**How to complete this task**
Every record, down to the last line, must be given again exactly.

**Available records**

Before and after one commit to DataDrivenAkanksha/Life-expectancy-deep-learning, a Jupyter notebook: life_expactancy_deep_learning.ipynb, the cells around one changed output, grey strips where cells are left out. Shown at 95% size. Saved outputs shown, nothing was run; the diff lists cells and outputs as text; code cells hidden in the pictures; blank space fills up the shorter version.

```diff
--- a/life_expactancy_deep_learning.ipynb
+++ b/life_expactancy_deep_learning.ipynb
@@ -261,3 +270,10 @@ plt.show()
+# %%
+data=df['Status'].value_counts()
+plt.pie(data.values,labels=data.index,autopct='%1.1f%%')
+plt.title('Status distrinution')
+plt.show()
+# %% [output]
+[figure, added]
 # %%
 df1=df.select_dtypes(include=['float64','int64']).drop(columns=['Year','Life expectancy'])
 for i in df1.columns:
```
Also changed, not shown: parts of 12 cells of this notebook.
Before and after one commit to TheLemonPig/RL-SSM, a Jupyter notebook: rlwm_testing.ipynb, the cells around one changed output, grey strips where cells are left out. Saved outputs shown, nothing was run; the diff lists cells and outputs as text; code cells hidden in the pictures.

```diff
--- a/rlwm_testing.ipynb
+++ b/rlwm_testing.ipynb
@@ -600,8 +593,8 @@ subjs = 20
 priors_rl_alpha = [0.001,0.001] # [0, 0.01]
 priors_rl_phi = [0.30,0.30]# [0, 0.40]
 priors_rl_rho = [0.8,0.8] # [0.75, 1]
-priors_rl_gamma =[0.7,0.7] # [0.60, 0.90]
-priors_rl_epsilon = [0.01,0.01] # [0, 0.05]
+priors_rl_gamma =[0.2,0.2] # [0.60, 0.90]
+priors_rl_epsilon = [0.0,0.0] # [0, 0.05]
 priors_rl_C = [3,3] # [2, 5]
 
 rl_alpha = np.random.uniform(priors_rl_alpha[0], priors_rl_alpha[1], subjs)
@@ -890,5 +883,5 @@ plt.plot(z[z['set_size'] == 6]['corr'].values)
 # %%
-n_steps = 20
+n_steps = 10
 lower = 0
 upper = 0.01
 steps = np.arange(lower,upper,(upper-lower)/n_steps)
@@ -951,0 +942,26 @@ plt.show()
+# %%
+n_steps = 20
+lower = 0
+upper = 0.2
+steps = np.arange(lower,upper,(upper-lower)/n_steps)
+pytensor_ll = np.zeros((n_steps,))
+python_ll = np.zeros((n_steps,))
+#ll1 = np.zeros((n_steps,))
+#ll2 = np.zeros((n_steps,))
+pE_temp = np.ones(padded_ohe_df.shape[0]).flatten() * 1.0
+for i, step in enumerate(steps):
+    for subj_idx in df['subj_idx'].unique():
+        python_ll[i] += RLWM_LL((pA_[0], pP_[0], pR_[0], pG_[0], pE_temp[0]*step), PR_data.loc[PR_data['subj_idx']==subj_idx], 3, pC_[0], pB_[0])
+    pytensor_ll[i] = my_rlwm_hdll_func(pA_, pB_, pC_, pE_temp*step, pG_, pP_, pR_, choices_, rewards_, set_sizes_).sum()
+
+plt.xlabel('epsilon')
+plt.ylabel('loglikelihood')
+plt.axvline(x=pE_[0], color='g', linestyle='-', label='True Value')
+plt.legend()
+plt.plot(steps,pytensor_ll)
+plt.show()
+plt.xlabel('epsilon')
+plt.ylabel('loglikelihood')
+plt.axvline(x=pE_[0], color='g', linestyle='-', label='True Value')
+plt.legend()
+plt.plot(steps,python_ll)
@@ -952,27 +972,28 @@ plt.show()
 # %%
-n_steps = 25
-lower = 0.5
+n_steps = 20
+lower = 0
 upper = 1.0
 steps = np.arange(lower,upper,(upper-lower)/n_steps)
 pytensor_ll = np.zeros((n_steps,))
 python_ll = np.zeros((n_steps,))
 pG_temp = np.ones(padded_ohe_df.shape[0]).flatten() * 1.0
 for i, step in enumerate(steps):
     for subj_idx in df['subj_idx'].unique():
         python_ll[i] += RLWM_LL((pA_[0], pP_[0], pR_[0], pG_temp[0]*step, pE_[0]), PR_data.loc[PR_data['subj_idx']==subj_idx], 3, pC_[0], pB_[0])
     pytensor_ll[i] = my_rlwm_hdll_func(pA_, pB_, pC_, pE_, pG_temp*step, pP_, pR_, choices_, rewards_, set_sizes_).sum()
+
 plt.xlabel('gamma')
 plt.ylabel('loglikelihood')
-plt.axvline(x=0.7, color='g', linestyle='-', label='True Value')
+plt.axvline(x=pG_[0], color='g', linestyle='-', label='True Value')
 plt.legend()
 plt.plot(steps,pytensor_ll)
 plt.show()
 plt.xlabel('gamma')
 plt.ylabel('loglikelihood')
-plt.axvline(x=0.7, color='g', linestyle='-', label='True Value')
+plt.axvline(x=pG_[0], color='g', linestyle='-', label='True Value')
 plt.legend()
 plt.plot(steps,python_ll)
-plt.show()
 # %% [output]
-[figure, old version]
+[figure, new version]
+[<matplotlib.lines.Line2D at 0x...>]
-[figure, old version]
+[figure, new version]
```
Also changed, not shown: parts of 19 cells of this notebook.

**Answer space**
Before and after one commit to DataDrivenAkanksha/Life-expectancy-deep-learning, a Jupyter notebook: life_expactancy_deep_learning.ipynb, the cells around one changed output, grey strips where cells are left out. Shown at 95% size. Saved outputs shown, nothing was run; the diff lists cells and outputs as text; code cells hidden in the pictures; blank space fills up the shorter version.

```diff
--- a/life_expactancy_deep_learning.ipynb
+++ b/life_expactancy_deep_learning.ipynb
@@ -261,3 +270,10 @@ plt.show()
+# %%
+data=df['Status'].value_counts()
+plt.pie(data.values,labels=data.index,autopct='%1.1f%%')
+plt.title('Status distrinution')
+plt.show()
+# %% [output]
+[figure, added]
 # %%
 df1=df.select_dtypes(include=['float64','int64']).drop(columns=['Year','Life expectancy'])
 for i in df1.columns:
```
Also changed, not shown: parts of 12 cells of this notebook.
Before and after one commit to TheLemonPig/RL-SSM, a Jupyter notebook: rlwm_testing.ipynb, the cells around one changed output, grey strips where cells are left out. Saved outputs shown, nothing was run; the diff lists cells and outputs as text; code cells hidden in the pictures.

```diff
--- a/rlwm_testing.ipynb
+++ b/rlwm_testing.ipynb
@@ -600,8 +593,8 @@ subjs = 20
 priors_rl_alpha = [0.001,0.001] # [0, 0.01]
 priors_rl_phi = [0.30,0.30]# [0, 0.40]
 priors_rl_rho = [0.8,0.8] # [0.75, 1]
-priors_rl_gamma =[0.7,0.7] # [0.60, 0.90]
-priors_rl_epsilon = [0.01,0.01] # [0, 0.05]
+priors_rl_gamma =[0.2,0.2] # [0.60, 0.90]
+priors_rl_epsilon = [0.0,0.0] # [0, 0.05]
 priors_rl_C = [3,3] # [2, 5]
 
 rl_alpha = np.random.uniform(priors_rl_alpha[0], priors_rl_alpha[1], subjs)
@@ -890,5 +883,5 @@ plt.plot(z[z['set_size'] == 6]['corr'].values)
 # %%
-n_steps = 20
+n_steps = 10
 lower = 0
 upper = 0.01
 steps = np.arange(lower,upper,(upper-lower)/n_steps)
@@ -951,0 +942,26 @@ plt.show()
+# %%
+n_steps = 20
+lower = 0
+upper = 0.2
+steps = np.arange(lower,upper,(upper-lower)/n_steps)
+pytensor_ll = np.zeros((n_steps,))
+python_ll = np.zeros((n_steps,))
+#ll1 = np.zeros((n_steps,))
+#ll2 = np.zeros((n_steps,))
+pE_temp = np.ones(padded_ohe_df.shape[0]).flatten() * 1.0
+for i, step in enumerate(steps):
+    for subj_idx in df['subj_idx'].unique():
+        python_ll[i] += RLWM_LL((pA_[0], pP_[0], pR_[0], pG_[0], pE_temp[0]*step), PR_data.loc[PR_data['subj_idx']==subj_idx], 3, pC_[0], pB_[0])
+    pytensor_ll[i] = my_rlwm_hdll_func(pA_, pB_, pC_, pE_temp*step, pG_, pP_, pR_, choices_, rewards_, set_sizes_).sum()
+
+plt.xlabel('epsilon')
+plt.ylabel('loglikelihood')
+plt.axvline(x=pE_[0], color='g', linestyle='-', label='True Value')
+plt.legend()
+plt.plot(steps,pytensor_ll)
+plt.show()
+plt.xlabel('epsilon')
+plt.ylabel('loglikelihood')
+plt.axvline(x=pE_[0], color='g', linestyle='-', label='True Value')
+plt.legend()
+plt.plot(steps,python_ll)
@@ -952,27 +972,28 @@ plt.show()
 # %%
-n_steps = 25
-lower = 0.5
+n_steps = 20
+lower = 0
 upper = 1.0
 steps = np.arange(lower,upper,(upper-lower)/n_steps)
 pytensor_ll = np.zeros((n_steps,))
 python_ll = np.zeros((n_steps,))
 pG_temp = np.ones(padded_ohe_df.shape[0]).flatten() * 1.0
 for i, step in enumerate(steps):
     for subj_idx in df['subj_idx'].unique():
         python_ll[i] += RLWM_LL((pA_[0], pP_[0], pR_[0], pG_temp[0]*step, pE_[0]), PR_data.loc[PR_data['subj_idx']==subj_idx], 3, pC_[0], pB_[0])
     pytensor_ll[i] = my_rlwm_hdll_func(pA_, pB_, pC_, pE_, pG_temp*step, pP_, pR_, choices_, rewards_, set_sizes_).sum()
+
 plt.xlabel('gamma')
 plt.ylabel('loglikelihood')
-plt.axvline(x=0.7, color='g', linestyle='-', label='True Value')
+plt.axvline(x=pG_[0], color='g', linestyle='-', label='True Value')
 plt.legend()
 plt.plot(steps,pytensor_ll)
 plt.show()
 plt.xlabel('gamma')
 plt.ylabel('loglikelihood')
-plt.axvline(x=0.7, color='g', linestyle='-', label='True Value')
+plt.axvline(x=pG_[0], color='g', linestyle='-', label='True Value')
 plt.legend()
 plt.plot(steps,python_ll)
-plt.show()
 # %% [output]
-[figure, old version]
+[figure, new version]
+[<matplotlib.lines.Line2D at 0x...>]
-[figure, old version]
+[figure, new version]
```
Also changed, not shown: parts of 19 cells of this notebook.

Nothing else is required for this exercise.